The constitution requires the separation of church and state, and religious freedom is respected in practice. However, the vast majority of Cape Verdeans belong to the Roman Catholic Church, whose followers enjoy privileged status. Academic freedom is respected.

Freedom of assembly and association is guaranteed and respected in practice. Human rights groups, including the National Commission on the Rights of Man and the Ze Moniz Association for Solidarity and Development, operate freely. The constitution also protects the right to unionize, and workers may form and join unions without restriction. Although collective bargaining is permitted, it occurs rarely. The government sometimes limits the right to strike. Officials in 2004 made efforts to amend legislation to provide for an independent body to resolve disputes over minimum services to be provided during strikes.
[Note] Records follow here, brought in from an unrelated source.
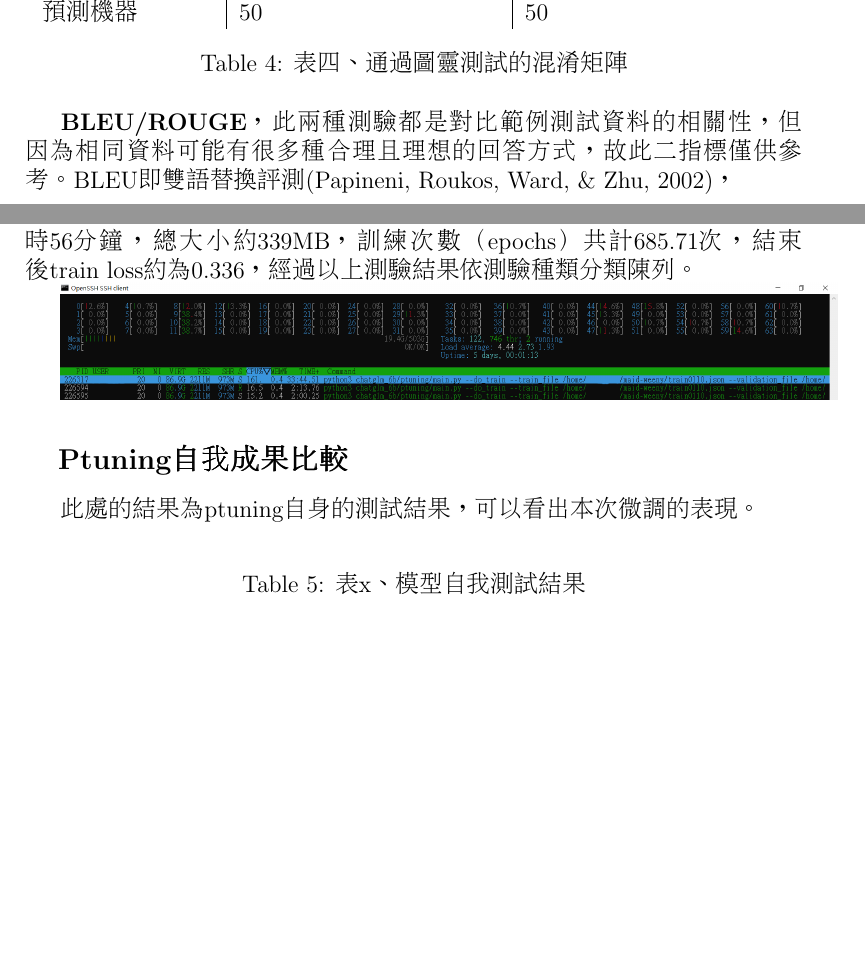
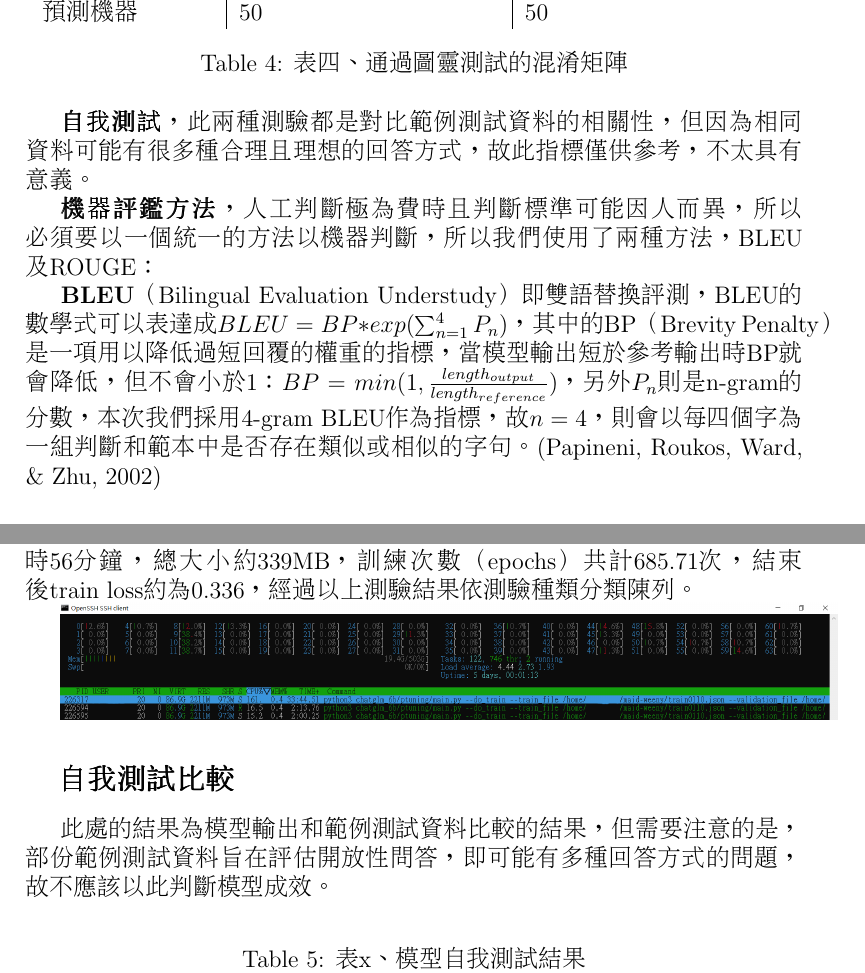
Before and after one commit to lsjle/2024-science-fair, a LaTeX document (main.tex): two parts of pages 9 and 10 of 12 before the commit and two parts of pages 9 and 11 of 13 after it, joined at a grey line, cut so that both start at the same text, the shorter picture padded with empty space. Compiled offline with pdfLaTeX.

Commit message:
upload use of belu

```diff
--- a/main.tex
+++ b/main.tex
@@ -174,7 +174,12 @@
 	\label{tab:4}
 	\end{table}
 
-	\textbf{BLEU/ROUGE}，此兩種測驗都是對比範例測試資料的相關性，但因為相同資料可能有很多種合理且理想的回答方式，故此二指標僅供參考。BLEU即雙語替換評測\cite{papineni2002bleu}，
+	\textbf{自我測試}，此兩種測驗都是對比範例測試資料的相關性，但因為相同資料可能有很多種合理且理想的回答方式，故此指標僅供參考，不太具有意義。
+	%this is ways to evaluate how relate is it
+
+	\textbf{機器評鑑方法}，人工判斷極為費時且判斷標準可能因人而異，所以必須要以一個統一的方法以機器判斷，所以我們使用了兩種方法，BLEU 及 ROUGE：
+
+	\textbf{BLEU}（Bilingual Evaluation Understudy）即雙語替換評測，BLEU的數學式可以表達成$BLEU=BP*exp(\sum_{n=1}^{4}P_n)$，其中的BP（Brevity Penalty）是一項用以降低過短回覆的權重的指標，當模型輸出短於參考輸出時BP就會降低，但不會小於1：$BP=min(1,\frac{length_{output}}{length_{reference}})$，另外$P_n$則是n-gram的分數，本次我們採用4-gram BLEU作為指標，故$n=4$，則會以每四個字為一組判斷和範本中是否存在類似或相似的字句。\cite{papineni2002bleu}
 	\subsection{二、 研究程序}
 	本研究分為三個實驗階段：\textbf{資料前處理}、\textbf{微調模型訓練}、\textbf{測驗}，整體流程如下：
 
@@ -196,8 +201,8 @@
 	\includegraphics[width=\textwidth]{running}
 	%人工討論6*100?
 	%標準比對
-	\subsection{Ptuning自我成果比較}
-	此處的結果為ptuning自身的測試結果，可以看出本次微調的表現。
+	\subsection{自我測試比較}
+	此處的結果為模型輸出和範例測試資料比較的結果，但需要注意的是，部份範例測試資料旨在評估開放性問答，即可能有多種回答方式的問題，故不應該以此判斷模型成效。
 	\begin{table}[H]
 		\centering
 		\caption{表x、模型自我測試結果}
```
Also changed, not shown: main.tex (2 more changed lines).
The judiciary is independent, although it is understaffed and inefficient, and cases are frequently delayed. In recent years, attacks on members of the judiciary, including the attorney general, have been reported, and some magistrates have requested personal protection. Drug traffickers were suspected of being behind some of the attacks, in which prominent businessmen have also been targeted. There were some reports that police beat persons in custody or detention. Although the government investigated the allegations, no legal action was taken against the alleged perpetrators. Prison conditions are poor and are characterized by overcrowding.

Ethnic divisions are not a problem in Cape Verde, although tensions occasionally flare between the authorities and West African immigrants. Hundreds of protesting West Africans clashed with security forces in the capital city of Praia in March 2005 following the killing of a fellow immigrant. Demonstrators complained that authorities failed to pursue perpetrators of crimes against members of their community. Several people were arrested, and officials said that some demonstrators could face expulsion.

Discrimination against women persists despite legal prohibitions against gender discrimination, as well as provisions for social and economic equality. Many women, especially in rural areas, do not know their rights or do not possess the means to seek redress. Although women do not receive equal pay for equal work, they have made modest gains in various professions, especially in the private sector. At the encouragement of the government and civil society, more women are reporting criminal offenses such as spousal abuse or rape. The Women Jurists Association sought legislation in 2004 to establish a special family court to address crimes of domestic violence and abuse. The government amended the penal code in 2004 to include sex crimes and verbal and mental abuse against women and children as punishable acts. Violence against women has been the subject of an extensive public service media campaign.